ACTION ITEM: Among the lines of the material below, count those with the string "docs". Give the number alone.

DATASET:

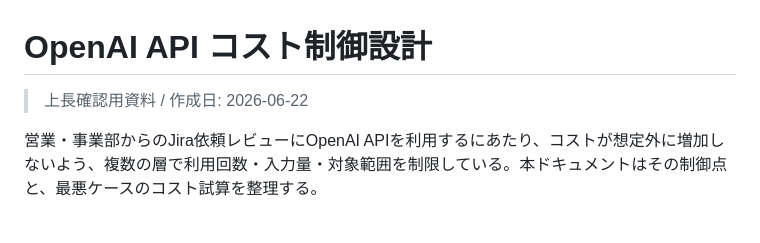
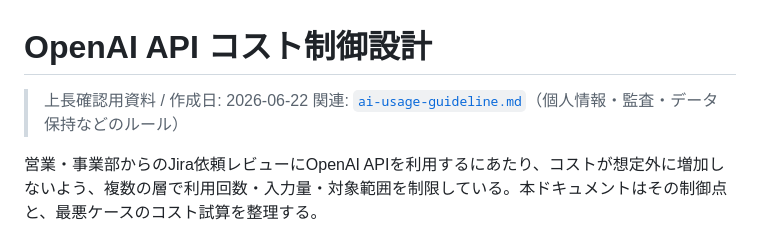
Before and after one commit to ichiro16go/sales-request-checker, a Markdown page: docs/cost-control.md, the part around the change. GitHub-like rendering.

```diff
--- a/docs/cost-control.md
+++ b/docs/cost-control.md
@@ -1,6 +1,7 @@
 # OpenAI API コスト制御設計
 
 > 上長確認用資料 / 作成日: 2026-06-22
+> 関連: [`ai-usage-guideline.md`](./ai-usage-guideline.md)（個人情報・監査・データ保持などのルール）
 
 営業・事業部からのJira依頼レビューにOpenAI APIを利用するにあたり、コストが想定外に増加しないよう、複数の層で利用回数・入力量・対象範囲を制限している。本ドキュメントはその制御点と、最悪ケースのコスト試算を整理する。
 
```
Also changed, not shown: docs/ai-usage-guideline.md (added, +126 -0 lines).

SOLUTION FOR THIS TASK: 4